Give the records again exactly, with every character kept.

[[ TASK INPUT, beginning ]]

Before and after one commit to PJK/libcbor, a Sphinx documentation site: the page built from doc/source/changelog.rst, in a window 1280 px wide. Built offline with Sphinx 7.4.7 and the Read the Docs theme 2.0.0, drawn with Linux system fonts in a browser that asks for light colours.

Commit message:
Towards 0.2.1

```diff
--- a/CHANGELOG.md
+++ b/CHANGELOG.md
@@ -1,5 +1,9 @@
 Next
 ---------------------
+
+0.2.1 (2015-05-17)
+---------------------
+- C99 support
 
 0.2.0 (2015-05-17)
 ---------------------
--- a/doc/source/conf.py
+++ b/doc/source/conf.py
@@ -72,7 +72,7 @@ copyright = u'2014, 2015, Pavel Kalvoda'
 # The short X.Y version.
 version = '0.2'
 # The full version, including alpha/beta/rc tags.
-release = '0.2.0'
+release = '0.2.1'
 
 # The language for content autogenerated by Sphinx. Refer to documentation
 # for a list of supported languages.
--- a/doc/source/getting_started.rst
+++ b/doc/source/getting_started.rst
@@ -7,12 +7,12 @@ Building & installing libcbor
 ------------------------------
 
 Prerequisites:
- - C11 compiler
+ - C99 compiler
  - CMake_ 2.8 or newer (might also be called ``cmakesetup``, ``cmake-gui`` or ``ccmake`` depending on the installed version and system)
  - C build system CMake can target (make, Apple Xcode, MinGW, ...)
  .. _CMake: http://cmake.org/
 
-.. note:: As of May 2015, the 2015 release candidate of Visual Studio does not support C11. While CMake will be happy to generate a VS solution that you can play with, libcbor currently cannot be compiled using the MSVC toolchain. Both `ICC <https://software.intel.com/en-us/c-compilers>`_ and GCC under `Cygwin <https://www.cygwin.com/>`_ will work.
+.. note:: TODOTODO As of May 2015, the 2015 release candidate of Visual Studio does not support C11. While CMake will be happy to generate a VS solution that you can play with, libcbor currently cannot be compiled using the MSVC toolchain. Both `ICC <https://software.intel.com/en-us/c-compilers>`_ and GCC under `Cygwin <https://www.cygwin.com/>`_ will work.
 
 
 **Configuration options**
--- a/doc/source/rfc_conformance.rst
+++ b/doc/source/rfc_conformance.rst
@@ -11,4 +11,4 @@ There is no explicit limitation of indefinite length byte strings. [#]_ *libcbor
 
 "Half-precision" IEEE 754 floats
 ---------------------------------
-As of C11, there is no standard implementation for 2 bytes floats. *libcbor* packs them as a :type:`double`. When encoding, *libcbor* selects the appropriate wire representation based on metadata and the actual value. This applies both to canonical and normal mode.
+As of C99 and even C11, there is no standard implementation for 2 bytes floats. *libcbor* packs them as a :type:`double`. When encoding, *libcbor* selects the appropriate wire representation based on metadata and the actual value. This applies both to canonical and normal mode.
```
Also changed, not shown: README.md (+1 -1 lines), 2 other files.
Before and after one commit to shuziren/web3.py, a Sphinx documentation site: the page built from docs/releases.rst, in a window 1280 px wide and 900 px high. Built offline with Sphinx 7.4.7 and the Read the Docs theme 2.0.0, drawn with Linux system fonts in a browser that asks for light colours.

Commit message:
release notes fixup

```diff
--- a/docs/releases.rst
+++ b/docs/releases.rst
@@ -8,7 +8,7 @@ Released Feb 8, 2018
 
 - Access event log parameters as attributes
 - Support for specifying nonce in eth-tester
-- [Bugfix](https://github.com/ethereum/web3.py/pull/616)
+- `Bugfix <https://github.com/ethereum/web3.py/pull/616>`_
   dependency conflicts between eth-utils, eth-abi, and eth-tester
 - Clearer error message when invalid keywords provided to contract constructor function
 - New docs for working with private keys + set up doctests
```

[[ TASK INPUT, end ]]

§ RESULT:
Before and after one commit to PJK/libcbor, a Sphinx documentation site: the page built from doc/source/changelog.rst, in a window 1280 px wide. Built offline with Sphinx 7.4.7 and the Read the Docs theme 2.0.0, drawn with Linux system fonts in a browser that asks for light colours.

Commit message:
Towards 0.2.1

```diff
--- a/CHANGELOG.md
+++ b/CHANGELOG.md
@@ -1,5 +1,9 @@
 Next
 ---------------------
+
+0.2.1 (2015-05-17)
+---------------------
+- C99 support
 
 0.2.0 (2015-05-17)
 ---------------------
--- a/doc/source/conf.py
+++ b/doc/source/conf.py
@@ -72,7 +72,7 @@ copyright = u'2014, 2015, Pavel Kalvoda'
 # The short X.Y version.
 version = '0.2'
 # The full version, including alpha/beta/rc tags.
-release = '0.2.0'
+release = '0.2.1'
 
 # The language for content autogenerated by Sphinx. Refer to documentation
 # for a list of supported languages.
--- a/doc/source/getting_started.rst
+++ b/doc/source/getting_started.rst
@@ -7,12 +7,12 @@ Building & installing libcbor
 ------------------------------
 
 Prerequisites:
- - C11 compiler
+ - C99 compiler
  - CMake_ 2.8 or newer (might also be called ``cmakesetup``, ``cmake-gui`` or ``ccmake`` depending on the installed version and system)
  - C build system CMake can target (make, Apple Xcode, MinGW, ...)
  .. _CMake: http://cmake.org/
 
-.. note:: As of May 2015, the 2015 release candidate of Visual Studio does not support C11. While CMake will be happy to generate a VS solution that you can play with, libcbor currently cannot be compiled using the MSVC toolchain. Both `ICC <https://software.intel.com/en-us/c-compilers>`_ and GCC under `Cygwin <https://www.cygwin.com/>`_ will work.
+.. note:: TODOTODO As of May 2015, the 2015 release candidate of Visual Studio does not support C11. While CMake will be happy to generate a VS solution that you can play with, libcbor currently cannot be compiled using the MSVC toolchain. Both `ICC <https://software.intel.com/en-us/c-compilers>`_ and GCC under `Cygwin <https://www.cygwin.com/>`_ will work.
 
 
 **Configuration options**
--- a/doc/source/rfc_conformance.rst
+++ b/doc/source/rfc_conformance.rst
@@ -11,4 +11,4 @@ There is no explicit limitation of indefinite length byte strings. [#]_ *libcbor
 
 "Half-precision" IEEE 754 floats
 ---------------------------------
-As of C11, there is no standard implementation for 2 bytes floats. *libcbor* packs them as a :type:`double`. When encoding, *libcbor* selects the appropriate wire representation based on metadata and the actual value. This applies both to canonical and normal mode.
+As of C99 and even C11, there is no standard implementation for 2 bytes floats. *libcbor* packs them as a :type:`double`. When encoding, *libcbor* selects the appropriate wire representation based on metadata and the actual value. This applies both to canonical and normal mode.
```
Also changed, not shown: README.md (+1 -1 lines), 2 other files.
Before and after one commit to shuziren/web3.py, a Sphinx documentation site: the page built from docs/releases.rst, in a window 1280 px wide and 900 px high. Built offline with Sphinx 7.4.7 and the Read the Docs theme 2.0.0, drawn with Linux system fonts in a browser that asks for light colours.

Commit message:
release notes fixup

```diff
--- a/docs/releases.rst
+++ b/docs/releases.rst
@@ -8,7 +8,7 @@ Released Feb 8, 2018
 
 - Access event log parameters as attributes
 - Support for specifying nonce in eth-tester
-- [Bugfix](https://github.com/ethereum/web3.py/pull/616)
+- `Bugfix <https://github.com/ethereum/web3.py/pull/616>`_
   dependency conflicts between eth-utils, eth-abi, and eth-tester
 - Clearer error message when invalid keywords provided to contract constructor function
 - New docs for working with private keys + set up doctests
```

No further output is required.